QUEBEC — Indigenous leaders in Quebec say the government's French-language bill is destructive, paternalistic and could put the survival of First Nations languages at risk.
Bill 96 would push Indigenous students to pursue higher education outside the province, Ghislain Picard, chief of the Assembly of First Nations Quebec-Labrador, told reporters Tuesday in Quebec City.
"It's a staggering irony, that the first inhabitants of the land in Quebec are being forced to study outside their territory; that's something we find unacceptable," Picard said at the legislature.
Bill 96 makes several amendments to Quebec's signature language law, known as Bill 101. If passed, it would reinforce rules about the use of French in workplaces, the civil service and the justice system. The bill would also require students at the province's English-language junior colleges to take three additional classes in French.
John Martin, chief of the Mi’kmaq council of Gesgapegiag, on the Gaspé peninsula, said many Indigenous communities were historically forced to speak English and that requiring young people to master a third language — French — would make it more difficult for them to succeed.

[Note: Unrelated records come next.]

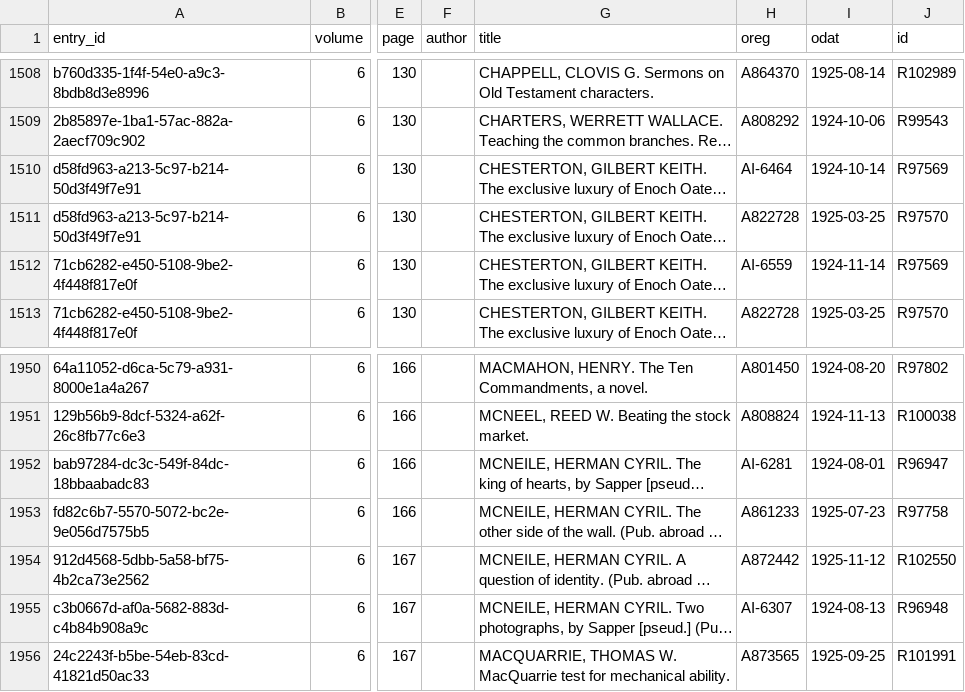
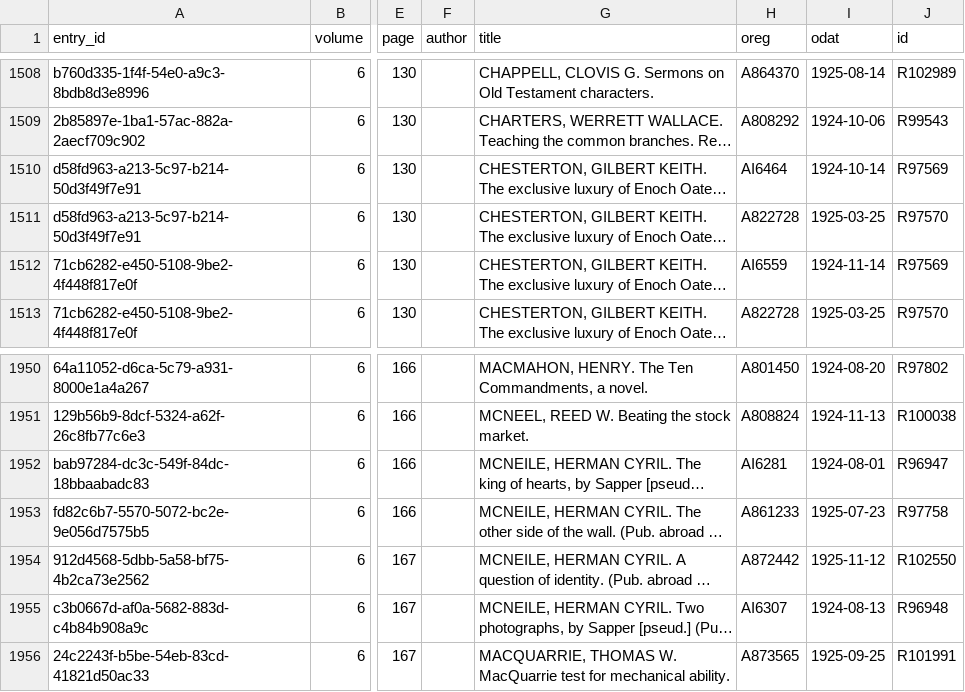
Before and after one commit to NYPL/cce-renewals, a TSV file: data/1952-1A.tsv, drawn as a sheet; only a part is shown, gaps mark what is left out; long unchanged cells end in …; the diff covers the shown part only; the diff names each change by its address in the sheet, - before the commit and + after, or states it on an @@ line.

```diff
--- a/data/1952-1A.tsv
+++ b/data/1952-1A.tsv
-H1510 (oreg): AI-6464
+H1510 (oreg): AI6464
-H1512 (oreg): AI-6559
+H1512 (oreg): AI6559
-H1952 (oreg): AI-6281
+H1952 (oreg): AI6281
-H1955 (oreg): AI-6307
+H1955 (oreg): AI6307
```
Also changed, not shown: 12 edited cells elsewhere in this file, data/1992-from-db.tsv, 40 other files.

"If our communities are going to be able to flourish, education is a key component, but remember also that education has been used as one of the key factors in the assimilation of our people and the destruction of our cultures and the destruction of our languages, and that is why this government needs to sit down and listen to us," Martin said.
"It is a destructive bill. It is a continuation of the kind of colonialism, paternalist and extinguishment activities that governments successively have conducted since their establishment on these territories."
Kahsennenhawe Sky-Deer, grand chief of the Mohawk Council of Kahnawake, located near Montreal, said the bill could also impact access to justice.
"We do not want to see this bill move forward without any kind of exemption or consideration of Indigenous people, our languages, our cultures that have been here since time immemorial," she said. "The way that this government is conducting itself is very dismissive and it disregards us and our long history and our presence on these lands."
Sky-Deer said the Indigenous leaders want a meeting with Justice Minister Simon Jolin-Barrette, the minister responsible for the legislation. She said if the minister doesn't meet with Indigenous leaders, community members will have to resort to taking other actions.
The Indigenous leaders were invited to the Quebec legislature by the opposition Liberals and Québec solidaire. While the Liberals have said they plan to vote against the bill, Québec solidaire co-spokesperson Manon Massé said her party plans to vote for it.
This report by The Canadian Press was first published May 10, 2022.
Patrice Bergeron, The Canadian Press